[[ Material for this task, beginning ]]

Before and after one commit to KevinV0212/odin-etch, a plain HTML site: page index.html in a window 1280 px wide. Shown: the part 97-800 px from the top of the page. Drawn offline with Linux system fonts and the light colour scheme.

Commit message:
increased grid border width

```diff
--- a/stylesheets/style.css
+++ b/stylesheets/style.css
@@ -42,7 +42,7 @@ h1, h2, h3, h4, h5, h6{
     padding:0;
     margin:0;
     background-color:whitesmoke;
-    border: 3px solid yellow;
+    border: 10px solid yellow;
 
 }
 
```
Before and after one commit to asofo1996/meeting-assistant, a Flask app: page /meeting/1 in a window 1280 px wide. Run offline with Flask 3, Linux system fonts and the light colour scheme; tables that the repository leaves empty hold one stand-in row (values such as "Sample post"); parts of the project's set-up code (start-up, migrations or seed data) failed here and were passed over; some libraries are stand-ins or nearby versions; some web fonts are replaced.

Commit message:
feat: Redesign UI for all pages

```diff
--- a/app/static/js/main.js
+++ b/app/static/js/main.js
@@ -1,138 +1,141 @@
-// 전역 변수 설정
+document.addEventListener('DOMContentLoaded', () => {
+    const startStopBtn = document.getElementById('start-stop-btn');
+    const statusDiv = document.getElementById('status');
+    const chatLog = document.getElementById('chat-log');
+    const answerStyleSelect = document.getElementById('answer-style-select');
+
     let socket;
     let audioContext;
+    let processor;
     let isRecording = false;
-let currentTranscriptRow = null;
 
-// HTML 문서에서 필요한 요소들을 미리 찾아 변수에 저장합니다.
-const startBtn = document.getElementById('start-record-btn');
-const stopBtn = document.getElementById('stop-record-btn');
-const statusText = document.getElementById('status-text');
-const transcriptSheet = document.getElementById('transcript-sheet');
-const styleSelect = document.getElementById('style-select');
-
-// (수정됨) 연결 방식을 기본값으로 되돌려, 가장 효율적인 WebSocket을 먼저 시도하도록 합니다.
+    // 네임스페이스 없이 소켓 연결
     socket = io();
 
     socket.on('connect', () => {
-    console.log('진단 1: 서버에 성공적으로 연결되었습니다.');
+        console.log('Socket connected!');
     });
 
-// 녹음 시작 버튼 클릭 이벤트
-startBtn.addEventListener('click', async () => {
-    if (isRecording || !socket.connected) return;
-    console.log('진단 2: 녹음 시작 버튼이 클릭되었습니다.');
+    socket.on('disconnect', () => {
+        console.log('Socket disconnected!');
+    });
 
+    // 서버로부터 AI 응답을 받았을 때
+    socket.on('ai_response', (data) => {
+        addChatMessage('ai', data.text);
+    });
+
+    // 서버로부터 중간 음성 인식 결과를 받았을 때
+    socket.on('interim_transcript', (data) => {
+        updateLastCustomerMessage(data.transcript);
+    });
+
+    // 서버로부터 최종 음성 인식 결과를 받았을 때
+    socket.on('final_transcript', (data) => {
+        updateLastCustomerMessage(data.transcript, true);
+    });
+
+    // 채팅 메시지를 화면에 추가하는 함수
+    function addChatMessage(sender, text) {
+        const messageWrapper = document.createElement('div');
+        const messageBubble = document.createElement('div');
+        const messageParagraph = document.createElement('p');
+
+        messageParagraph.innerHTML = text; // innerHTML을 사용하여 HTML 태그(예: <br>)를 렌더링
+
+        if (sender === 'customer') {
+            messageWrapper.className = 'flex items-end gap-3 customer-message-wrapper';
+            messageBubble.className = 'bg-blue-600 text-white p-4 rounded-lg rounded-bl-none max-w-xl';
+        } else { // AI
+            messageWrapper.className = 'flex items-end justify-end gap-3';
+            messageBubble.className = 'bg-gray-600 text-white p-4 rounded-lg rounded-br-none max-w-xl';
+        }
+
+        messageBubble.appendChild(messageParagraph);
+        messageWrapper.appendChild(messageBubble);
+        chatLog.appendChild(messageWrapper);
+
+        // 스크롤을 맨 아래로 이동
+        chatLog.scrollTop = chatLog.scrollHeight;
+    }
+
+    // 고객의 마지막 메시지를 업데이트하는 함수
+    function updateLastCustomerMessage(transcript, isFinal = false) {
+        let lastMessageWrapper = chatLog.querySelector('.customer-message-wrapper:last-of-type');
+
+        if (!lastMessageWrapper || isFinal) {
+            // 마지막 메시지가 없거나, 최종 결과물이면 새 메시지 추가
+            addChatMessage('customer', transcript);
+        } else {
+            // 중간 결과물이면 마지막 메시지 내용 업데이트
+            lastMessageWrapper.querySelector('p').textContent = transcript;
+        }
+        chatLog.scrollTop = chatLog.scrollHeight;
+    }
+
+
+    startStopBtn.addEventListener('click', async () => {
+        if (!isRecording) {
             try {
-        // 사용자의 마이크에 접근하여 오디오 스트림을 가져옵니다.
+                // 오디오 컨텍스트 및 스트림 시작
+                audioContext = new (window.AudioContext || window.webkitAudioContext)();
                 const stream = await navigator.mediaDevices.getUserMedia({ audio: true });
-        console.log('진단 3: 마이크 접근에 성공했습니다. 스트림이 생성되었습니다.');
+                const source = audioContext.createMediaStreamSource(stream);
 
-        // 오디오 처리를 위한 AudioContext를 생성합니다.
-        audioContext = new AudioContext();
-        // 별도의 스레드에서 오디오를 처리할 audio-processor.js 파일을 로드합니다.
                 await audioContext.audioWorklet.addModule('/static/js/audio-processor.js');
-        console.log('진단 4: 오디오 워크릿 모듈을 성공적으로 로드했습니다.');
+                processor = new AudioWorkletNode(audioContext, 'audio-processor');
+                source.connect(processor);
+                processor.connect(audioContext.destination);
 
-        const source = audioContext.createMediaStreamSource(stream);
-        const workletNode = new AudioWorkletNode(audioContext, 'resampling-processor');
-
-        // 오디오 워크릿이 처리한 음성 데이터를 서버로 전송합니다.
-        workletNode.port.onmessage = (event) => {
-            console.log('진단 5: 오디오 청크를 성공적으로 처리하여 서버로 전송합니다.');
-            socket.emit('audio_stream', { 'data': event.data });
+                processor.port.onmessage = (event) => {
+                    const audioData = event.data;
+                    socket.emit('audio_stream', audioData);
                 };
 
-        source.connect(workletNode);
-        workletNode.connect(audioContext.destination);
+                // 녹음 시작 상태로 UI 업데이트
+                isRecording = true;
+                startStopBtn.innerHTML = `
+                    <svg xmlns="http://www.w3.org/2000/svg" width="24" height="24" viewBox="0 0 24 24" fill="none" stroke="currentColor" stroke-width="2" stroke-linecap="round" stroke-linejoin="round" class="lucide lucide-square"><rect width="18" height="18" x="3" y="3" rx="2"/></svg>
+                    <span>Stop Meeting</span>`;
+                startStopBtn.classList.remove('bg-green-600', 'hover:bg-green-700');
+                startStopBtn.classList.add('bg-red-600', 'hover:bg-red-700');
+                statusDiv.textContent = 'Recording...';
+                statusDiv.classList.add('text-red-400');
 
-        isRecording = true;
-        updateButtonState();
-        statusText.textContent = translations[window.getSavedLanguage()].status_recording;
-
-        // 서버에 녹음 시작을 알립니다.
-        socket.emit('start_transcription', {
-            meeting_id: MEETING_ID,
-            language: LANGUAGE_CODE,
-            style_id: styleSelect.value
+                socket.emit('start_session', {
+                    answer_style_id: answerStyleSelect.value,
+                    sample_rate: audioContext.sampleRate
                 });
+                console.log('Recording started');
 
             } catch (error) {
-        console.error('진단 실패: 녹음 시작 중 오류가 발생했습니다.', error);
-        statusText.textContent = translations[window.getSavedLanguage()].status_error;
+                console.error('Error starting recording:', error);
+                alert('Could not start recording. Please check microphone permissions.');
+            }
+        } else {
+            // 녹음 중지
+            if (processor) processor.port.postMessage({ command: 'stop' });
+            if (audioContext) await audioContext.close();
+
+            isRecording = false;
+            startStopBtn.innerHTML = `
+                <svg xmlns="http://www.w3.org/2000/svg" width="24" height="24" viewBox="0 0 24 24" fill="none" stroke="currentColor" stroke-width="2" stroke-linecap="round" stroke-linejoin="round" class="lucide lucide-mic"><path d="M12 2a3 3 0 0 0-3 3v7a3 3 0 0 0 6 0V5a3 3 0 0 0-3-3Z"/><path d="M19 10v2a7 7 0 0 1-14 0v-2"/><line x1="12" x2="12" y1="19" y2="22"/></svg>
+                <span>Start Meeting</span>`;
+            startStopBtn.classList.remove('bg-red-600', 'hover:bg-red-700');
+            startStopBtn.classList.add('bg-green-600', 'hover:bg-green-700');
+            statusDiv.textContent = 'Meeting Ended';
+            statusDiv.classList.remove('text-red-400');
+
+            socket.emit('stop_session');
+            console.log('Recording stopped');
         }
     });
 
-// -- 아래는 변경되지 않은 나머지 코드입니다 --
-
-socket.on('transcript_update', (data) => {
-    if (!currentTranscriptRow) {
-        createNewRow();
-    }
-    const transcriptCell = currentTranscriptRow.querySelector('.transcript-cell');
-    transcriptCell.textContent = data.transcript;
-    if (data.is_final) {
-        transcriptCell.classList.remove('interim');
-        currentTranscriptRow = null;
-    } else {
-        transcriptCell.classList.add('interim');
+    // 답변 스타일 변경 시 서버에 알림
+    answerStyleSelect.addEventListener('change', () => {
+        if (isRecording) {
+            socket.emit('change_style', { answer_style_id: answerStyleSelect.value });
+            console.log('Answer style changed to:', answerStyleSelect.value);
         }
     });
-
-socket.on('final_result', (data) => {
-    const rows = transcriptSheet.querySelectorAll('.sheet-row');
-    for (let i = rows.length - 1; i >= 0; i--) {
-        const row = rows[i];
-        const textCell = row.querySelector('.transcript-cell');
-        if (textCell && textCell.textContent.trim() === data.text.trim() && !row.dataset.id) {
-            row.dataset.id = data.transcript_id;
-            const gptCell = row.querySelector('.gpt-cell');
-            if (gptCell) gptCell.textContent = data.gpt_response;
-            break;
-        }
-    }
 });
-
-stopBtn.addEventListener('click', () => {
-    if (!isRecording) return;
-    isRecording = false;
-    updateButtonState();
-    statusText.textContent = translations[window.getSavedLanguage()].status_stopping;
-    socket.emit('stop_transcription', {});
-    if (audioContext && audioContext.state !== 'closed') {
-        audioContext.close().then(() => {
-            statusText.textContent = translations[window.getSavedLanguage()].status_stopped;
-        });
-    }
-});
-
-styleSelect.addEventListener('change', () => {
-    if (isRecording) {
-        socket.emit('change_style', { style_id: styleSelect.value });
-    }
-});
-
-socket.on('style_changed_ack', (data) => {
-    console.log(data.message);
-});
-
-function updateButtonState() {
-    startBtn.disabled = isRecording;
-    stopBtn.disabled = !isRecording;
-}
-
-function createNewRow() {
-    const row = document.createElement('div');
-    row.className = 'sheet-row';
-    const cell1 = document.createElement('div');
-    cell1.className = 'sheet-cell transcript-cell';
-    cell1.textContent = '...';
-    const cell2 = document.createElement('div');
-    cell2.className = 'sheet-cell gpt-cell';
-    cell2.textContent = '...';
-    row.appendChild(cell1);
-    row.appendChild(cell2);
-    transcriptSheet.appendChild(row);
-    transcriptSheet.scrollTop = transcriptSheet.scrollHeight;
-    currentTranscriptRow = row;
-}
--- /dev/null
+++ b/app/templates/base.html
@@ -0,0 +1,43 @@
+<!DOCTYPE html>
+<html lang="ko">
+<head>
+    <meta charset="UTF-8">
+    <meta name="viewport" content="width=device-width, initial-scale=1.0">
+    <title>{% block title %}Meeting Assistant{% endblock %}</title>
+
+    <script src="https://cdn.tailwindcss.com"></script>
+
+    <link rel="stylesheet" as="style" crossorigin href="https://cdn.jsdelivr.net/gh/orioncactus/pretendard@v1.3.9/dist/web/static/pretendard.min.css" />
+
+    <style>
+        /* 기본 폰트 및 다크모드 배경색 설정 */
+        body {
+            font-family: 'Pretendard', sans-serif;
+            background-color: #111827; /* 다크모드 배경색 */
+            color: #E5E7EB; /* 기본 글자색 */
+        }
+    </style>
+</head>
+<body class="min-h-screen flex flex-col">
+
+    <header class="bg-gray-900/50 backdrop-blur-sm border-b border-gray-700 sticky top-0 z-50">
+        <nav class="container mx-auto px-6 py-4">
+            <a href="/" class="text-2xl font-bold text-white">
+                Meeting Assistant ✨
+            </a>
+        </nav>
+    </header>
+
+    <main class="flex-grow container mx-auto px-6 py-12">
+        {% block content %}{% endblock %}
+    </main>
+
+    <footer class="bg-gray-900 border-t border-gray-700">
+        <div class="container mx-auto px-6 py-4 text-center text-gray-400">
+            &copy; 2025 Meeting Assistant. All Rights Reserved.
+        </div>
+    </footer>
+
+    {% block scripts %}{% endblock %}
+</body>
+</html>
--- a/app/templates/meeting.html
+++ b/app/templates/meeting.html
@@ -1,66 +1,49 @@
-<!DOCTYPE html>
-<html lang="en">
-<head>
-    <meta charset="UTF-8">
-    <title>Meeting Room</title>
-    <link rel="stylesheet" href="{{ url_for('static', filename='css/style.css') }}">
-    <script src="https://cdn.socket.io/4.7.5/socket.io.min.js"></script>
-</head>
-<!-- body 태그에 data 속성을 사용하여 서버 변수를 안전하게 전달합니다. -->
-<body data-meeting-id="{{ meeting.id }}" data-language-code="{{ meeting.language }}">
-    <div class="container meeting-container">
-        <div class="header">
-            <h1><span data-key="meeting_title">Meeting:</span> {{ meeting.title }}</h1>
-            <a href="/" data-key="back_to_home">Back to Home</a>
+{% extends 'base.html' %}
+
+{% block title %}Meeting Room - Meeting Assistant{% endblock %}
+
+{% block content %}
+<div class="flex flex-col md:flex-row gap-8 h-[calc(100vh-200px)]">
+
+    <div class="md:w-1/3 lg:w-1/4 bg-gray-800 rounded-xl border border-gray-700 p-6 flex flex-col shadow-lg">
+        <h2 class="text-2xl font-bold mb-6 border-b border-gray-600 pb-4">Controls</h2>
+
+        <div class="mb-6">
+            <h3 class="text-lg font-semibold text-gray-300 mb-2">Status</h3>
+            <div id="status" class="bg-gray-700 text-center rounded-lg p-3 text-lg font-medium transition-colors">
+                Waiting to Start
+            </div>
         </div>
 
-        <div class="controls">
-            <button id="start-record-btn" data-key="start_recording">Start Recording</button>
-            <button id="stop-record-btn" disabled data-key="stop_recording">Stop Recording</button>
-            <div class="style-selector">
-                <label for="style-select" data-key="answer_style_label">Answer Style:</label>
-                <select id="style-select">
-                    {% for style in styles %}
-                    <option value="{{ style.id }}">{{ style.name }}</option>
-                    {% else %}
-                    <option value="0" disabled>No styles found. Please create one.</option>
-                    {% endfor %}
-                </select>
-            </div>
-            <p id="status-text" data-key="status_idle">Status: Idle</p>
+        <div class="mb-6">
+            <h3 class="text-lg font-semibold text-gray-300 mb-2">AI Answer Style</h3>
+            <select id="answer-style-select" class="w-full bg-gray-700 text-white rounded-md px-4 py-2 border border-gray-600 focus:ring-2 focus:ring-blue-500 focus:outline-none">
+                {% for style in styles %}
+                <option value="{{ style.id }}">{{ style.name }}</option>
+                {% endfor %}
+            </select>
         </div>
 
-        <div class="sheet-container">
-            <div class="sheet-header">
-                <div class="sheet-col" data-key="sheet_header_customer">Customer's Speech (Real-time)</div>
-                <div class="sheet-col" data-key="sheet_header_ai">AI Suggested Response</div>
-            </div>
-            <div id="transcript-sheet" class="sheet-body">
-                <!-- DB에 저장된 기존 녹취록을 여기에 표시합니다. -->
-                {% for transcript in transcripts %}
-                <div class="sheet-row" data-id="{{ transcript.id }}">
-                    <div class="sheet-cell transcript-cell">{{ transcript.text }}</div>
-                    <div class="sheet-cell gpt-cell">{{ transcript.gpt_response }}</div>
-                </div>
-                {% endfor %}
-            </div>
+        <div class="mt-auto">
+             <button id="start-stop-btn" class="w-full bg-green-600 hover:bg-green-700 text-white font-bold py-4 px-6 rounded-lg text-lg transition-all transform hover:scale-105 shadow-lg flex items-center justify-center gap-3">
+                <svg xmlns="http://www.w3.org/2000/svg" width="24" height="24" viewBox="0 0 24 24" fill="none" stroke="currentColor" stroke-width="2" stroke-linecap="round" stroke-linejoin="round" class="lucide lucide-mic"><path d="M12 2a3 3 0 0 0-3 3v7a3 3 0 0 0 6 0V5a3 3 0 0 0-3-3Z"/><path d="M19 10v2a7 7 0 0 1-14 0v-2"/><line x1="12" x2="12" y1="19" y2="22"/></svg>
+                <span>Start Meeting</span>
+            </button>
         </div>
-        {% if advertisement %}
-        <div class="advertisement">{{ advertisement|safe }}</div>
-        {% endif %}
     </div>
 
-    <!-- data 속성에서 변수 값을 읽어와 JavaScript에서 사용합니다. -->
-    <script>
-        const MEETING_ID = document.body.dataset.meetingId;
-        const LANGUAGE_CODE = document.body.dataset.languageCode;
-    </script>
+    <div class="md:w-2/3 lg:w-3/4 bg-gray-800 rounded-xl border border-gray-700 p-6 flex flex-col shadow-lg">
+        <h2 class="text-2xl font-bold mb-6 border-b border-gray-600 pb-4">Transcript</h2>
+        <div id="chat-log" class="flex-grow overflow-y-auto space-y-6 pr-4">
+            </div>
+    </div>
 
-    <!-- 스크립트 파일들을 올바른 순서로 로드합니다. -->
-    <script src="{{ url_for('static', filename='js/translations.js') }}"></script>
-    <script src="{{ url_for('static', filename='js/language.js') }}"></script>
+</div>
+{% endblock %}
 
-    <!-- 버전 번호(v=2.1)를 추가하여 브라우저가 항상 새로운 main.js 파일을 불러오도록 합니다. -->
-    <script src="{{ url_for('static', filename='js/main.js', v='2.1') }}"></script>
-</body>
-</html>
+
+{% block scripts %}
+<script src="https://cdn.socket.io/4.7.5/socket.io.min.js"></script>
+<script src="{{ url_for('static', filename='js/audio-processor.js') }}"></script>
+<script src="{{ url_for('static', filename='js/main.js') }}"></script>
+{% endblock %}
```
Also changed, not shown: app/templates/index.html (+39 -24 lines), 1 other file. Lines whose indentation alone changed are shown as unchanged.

[[ Material for this task, end ]]

» Work instruction
Determine the number of lines in the data that include the word "chatLog", and provide that number without comment.

» Response below
5